lower limb (53 %) are most often affected by injuries. 11. 165 % of injured
people get disabilities due to their injuries.
According to this study, majority
of injuries are caused by dog bites, road traffic accidents (RTA), fall
injuries, poisoning and cat bites respectively. Considering the affected body
parts, injuries in upper extremities and lower extremities are more common.
Around 11. 2 % of patients get disabilities as the consequences of their
Health Organization (WHO), NLM classification: WA 530.1, The world health
. Lamawansa MD, Piyathilake
A. Incidence of Physical Injuries in a Rural Community in Sri Lanka: Results
of the First Community Survey in Sri Lanka. Indian
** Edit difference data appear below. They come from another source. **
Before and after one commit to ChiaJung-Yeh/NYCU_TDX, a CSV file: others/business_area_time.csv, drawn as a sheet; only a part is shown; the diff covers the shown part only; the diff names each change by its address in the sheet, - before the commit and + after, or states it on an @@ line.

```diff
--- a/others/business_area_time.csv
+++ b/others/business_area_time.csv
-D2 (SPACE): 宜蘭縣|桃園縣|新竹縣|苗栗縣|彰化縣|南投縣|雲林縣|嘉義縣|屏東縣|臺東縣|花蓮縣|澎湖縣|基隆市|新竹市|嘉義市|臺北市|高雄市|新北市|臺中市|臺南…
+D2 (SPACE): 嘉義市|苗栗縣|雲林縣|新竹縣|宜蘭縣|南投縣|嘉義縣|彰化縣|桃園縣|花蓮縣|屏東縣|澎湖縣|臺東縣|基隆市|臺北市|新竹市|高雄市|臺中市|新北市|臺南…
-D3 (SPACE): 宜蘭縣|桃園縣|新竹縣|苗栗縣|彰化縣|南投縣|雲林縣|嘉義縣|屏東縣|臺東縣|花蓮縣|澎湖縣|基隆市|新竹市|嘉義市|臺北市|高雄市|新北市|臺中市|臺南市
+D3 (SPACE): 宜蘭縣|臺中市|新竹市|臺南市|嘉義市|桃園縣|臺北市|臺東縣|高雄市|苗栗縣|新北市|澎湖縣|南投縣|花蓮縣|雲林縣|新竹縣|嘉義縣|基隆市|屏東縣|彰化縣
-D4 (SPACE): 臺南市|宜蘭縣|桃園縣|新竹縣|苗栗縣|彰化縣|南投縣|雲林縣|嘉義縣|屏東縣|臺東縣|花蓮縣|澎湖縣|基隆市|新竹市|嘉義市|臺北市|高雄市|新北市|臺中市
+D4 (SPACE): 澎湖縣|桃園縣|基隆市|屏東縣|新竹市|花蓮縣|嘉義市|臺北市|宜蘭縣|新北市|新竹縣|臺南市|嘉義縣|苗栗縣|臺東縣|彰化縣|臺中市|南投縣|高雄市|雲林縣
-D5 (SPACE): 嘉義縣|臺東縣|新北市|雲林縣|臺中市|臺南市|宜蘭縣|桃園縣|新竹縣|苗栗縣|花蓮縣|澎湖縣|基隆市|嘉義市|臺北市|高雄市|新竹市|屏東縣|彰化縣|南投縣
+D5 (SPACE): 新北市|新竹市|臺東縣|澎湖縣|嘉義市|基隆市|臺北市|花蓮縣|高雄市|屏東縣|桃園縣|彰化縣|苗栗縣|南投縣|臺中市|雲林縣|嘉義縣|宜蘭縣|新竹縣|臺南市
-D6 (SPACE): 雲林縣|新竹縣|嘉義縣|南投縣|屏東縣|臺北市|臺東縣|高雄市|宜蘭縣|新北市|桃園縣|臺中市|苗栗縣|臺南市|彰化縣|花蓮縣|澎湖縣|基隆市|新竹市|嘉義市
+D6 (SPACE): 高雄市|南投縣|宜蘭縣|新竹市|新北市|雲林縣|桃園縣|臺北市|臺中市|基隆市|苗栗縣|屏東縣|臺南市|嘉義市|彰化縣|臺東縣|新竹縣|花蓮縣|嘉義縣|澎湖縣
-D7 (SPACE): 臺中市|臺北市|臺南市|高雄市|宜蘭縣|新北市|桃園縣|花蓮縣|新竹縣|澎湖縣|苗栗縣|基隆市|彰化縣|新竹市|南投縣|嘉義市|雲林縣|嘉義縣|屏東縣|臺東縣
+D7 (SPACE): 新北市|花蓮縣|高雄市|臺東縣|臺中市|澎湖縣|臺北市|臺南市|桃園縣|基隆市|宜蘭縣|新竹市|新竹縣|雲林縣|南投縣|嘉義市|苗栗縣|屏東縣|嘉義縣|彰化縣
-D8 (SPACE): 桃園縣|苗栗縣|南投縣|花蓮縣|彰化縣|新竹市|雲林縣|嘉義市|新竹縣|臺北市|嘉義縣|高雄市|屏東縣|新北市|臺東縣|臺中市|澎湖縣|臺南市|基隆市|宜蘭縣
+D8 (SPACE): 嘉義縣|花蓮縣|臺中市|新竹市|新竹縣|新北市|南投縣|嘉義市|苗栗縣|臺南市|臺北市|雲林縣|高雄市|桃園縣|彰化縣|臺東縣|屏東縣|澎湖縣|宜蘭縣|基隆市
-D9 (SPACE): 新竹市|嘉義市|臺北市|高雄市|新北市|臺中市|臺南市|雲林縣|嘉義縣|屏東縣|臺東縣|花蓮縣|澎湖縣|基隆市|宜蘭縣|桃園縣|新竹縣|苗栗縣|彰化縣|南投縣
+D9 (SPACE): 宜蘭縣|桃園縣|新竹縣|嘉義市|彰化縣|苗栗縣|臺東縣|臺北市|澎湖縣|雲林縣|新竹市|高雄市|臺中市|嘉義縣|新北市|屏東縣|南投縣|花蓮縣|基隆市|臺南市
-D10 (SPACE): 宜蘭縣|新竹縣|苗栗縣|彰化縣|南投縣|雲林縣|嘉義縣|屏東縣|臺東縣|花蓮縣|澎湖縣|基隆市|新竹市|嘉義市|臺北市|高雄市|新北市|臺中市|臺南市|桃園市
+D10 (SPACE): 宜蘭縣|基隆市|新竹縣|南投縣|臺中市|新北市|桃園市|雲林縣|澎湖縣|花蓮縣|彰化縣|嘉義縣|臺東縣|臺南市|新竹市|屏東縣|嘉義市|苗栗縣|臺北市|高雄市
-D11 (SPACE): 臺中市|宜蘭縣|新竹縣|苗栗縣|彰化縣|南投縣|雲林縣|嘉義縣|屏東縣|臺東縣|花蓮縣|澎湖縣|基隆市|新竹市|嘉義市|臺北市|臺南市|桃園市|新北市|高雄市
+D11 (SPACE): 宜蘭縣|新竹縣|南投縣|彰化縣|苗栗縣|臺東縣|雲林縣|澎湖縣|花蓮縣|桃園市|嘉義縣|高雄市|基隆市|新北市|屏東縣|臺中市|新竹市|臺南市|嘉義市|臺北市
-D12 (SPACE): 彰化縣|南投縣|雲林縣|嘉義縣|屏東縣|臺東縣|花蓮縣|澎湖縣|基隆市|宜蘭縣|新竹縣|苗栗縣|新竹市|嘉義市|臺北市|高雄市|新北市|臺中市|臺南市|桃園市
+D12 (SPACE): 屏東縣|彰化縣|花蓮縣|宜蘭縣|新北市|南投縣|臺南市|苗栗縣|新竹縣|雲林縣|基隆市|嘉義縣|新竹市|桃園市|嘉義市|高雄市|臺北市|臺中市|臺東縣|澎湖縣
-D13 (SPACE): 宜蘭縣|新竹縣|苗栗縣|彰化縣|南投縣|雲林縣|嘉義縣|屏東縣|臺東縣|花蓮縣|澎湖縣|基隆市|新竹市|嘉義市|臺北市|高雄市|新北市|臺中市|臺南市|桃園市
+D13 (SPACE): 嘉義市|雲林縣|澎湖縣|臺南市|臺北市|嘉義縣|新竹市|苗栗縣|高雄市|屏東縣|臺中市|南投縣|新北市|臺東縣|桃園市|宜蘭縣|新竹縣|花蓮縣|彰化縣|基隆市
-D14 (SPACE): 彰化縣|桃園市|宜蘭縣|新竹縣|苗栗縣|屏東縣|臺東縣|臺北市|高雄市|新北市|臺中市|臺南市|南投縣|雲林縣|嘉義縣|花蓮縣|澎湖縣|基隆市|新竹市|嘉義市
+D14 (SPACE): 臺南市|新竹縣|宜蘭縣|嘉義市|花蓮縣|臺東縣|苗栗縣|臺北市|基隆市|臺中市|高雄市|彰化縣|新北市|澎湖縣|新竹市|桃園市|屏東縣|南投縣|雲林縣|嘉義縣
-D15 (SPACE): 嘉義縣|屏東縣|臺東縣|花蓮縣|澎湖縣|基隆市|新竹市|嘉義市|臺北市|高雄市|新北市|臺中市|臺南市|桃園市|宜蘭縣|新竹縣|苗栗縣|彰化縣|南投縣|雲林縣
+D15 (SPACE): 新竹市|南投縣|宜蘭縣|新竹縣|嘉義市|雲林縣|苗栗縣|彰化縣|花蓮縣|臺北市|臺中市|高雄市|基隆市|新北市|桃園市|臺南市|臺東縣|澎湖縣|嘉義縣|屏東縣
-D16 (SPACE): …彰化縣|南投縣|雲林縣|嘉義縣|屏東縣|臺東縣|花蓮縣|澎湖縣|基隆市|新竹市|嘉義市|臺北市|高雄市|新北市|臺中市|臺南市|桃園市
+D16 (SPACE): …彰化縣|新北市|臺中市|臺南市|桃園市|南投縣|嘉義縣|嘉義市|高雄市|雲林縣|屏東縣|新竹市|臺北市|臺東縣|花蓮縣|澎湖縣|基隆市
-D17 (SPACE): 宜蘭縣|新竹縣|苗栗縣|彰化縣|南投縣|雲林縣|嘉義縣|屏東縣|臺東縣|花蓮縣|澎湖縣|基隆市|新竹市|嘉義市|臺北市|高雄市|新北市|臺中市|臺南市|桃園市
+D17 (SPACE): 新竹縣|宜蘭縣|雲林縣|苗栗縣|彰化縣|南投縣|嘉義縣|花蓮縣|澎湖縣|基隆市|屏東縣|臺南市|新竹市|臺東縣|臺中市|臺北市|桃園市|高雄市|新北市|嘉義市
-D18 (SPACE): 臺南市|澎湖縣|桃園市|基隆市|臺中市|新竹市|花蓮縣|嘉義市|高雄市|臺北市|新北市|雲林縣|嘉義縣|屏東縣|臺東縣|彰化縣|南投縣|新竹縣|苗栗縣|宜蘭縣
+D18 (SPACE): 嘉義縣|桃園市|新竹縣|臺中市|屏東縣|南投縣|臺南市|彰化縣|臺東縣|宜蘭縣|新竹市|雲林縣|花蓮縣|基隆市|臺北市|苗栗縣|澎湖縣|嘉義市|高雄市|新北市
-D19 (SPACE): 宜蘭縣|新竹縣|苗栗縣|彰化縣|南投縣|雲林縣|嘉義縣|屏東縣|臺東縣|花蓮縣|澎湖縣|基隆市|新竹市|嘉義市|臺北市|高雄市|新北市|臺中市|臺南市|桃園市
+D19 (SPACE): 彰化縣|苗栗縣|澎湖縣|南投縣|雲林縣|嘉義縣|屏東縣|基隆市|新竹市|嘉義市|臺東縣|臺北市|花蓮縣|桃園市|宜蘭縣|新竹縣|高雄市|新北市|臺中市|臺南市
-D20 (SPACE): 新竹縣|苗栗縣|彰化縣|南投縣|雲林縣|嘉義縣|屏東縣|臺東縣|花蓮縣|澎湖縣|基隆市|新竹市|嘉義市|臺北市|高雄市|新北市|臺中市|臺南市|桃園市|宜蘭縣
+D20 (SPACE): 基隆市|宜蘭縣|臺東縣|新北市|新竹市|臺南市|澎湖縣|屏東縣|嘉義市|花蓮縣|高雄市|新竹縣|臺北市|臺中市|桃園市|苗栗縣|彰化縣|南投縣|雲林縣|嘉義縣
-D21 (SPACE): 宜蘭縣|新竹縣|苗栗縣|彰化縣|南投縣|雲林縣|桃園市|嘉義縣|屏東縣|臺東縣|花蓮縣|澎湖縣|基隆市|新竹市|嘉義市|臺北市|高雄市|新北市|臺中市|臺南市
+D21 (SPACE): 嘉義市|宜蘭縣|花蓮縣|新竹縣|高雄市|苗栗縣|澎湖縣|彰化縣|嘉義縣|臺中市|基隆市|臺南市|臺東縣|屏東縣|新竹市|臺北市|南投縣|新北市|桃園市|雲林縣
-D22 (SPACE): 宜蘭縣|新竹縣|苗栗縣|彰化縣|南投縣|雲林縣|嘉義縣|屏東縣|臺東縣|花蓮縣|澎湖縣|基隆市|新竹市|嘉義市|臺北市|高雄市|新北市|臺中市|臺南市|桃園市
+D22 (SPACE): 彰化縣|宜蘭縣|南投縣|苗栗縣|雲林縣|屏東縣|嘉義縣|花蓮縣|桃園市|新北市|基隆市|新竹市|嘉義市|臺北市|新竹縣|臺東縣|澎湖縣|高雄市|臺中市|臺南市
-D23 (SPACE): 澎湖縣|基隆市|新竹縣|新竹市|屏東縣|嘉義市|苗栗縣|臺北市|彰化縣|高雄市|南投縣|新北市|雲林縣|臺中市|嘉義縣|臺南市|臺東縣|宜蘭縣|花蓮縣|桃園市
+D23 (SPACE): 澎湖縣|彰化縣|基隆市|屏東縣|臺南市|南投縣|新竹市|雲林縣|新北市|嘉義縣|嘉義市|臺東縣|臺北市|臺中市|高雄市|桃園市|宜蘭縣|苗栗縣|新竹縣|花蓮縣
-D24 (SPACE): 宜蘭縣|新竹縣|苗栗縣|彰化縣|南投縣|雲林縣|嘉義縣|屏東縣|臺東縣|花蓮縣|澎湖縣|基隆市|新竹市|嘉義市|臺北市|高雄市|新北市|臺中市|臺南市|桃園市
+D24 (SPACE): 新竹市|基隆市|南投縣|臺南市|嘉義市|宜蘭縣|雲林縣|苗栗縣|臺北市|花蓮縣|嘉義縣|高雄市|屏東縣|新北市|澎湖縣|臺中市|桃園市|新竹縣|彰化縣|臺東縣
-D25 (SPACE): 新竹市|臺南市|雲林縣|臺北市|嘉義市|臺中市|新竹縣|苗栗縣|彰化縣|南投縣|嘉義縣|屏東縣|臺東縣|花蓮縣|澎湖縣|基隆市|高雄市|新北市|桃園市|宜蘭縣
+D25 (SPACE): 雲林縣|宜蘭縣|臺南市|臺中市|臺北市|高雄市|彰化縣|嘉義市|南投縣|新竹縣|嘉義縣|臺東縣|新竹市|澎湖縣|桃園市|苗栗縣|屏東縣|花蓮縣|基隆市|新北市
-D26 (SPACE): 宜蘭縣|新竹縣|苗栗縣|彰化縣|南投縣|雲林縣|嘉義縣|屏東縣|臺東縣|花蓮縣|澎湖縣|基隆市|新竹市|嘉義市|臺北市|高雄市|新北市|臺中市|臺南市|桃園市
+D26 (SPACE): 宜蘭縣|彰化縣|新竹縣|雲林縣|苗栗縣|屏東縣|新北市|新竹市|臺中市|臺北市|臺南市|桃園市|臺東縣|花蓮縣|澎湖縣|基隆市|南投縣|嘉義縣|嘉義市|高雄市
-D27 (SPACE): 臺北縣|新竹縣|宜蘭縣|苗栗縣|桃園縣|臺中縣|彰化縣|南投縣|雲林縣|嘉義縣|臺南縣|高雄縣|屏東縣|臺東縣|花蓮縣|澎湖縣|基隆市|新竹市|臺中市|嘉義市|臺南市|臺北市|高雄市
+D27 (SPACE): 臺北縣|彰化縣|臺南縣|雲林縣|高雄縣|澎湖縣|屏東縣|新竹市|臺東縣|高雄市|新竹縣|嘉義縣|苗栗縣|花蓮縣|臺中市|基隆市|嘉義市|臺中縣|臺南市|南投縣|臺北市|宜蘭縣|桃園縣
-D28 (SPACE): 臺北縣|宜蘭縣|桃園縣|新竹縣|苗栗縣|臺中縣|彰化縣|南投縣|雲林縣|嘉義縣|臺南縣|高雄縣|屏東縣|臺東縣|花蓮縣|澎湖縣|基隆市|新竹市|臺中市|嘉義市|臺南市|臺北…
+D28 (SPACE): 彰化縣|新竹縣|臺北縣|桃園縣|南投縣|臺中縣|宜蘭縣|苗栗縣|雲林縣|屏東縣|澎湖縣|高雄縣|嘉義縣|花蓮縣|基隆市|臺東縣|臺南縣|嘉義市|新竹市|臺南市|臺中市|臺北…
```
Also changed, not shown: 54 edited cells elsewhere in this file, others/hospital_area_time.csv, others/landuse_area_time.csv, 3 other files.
J Community Med2008; 33(4): 238–242.
. Ministry of
Health, Sri Lanka, National Policy & Strategic Framework on Injury
Prevention & Management in Sri Lanka, 2009.
. Ministry of Health, Sri Lanka, Annual Health Bulletin, 2009.
KV, Fonseka P, Rajapakshe L,
Somatunga L, Ameratunga S, Ivers R,
Dandona R. Population-based
estimates of injuries in Sri Lanka, Inj Prev2009; 15:170-175.
Health Organization (WHO), World Health Survey, 2002.
. Bhalla K, Navaratne KV, Shahraz S, Bartels D, Abraham J, Dharmaratne
S. Estimating the incidence of road traffic fatalities and injuries in Sri
Lanka using multiple data sources, International Journal of Injury Control and
Safety Promotion2010; 17(4): 239-246.
Alamode SB, Dharmaratne SD, Alamode TC. Incidence and predictors of onboard
injuries among Sri Lankan flight attendants, BMC
Public Health2009; 9:227.
O, Guwatudde D, Lett R. Injury patterns in rural and urban Uganda, Inj Prev
Ekstrand J, Hägglund M, Waldén M. Injury incidence and injury patterns in professional football, Br J Sports Med 2011;45:553-558.
. McManus A, Cross DS. Incidence of
injury in elite junior Rugby Union, Journal of Science and Medicine in Sport
S, Mafi M, Alhoseini
Population based estimates of
non-fatal injuries in the capital of Iran,
BMC Public Health 2011; 11:608.
. Nilambar J, Srinivasa DK, Gautam
R, Jagdish Epidemiological study of road traffic accident cases, Indian Journal
of Community Medicine2004; 29(1):20-20.
. Agarvval N, Reddaiah VP. Knowledge,
attitude and practice following dog bite, Health and Population Perspective and
Issues 2003; 26 (4):154-161.
A, Wijlhuizen GJ, Heuvelen MJ, Chorus A, Hopman M. Falls incidence
underestimates the risk of fall-related injuries in older age groups, Age and
Ageing 2012; 41: 190–195.
. Weerawardena WAK, Illanagasingha
TDB1, Piyadasa IJ, Rathnayaka SM, Subaweera WTDUPL, Niroshana GAL. Analysis of
patients admitted with history of road traffic accidents to surgical unit B
Teaching Hospital Anuradhapura, Sri Lanka, Anuradhapura
Medical Journal 2013; 7(1): 2-5.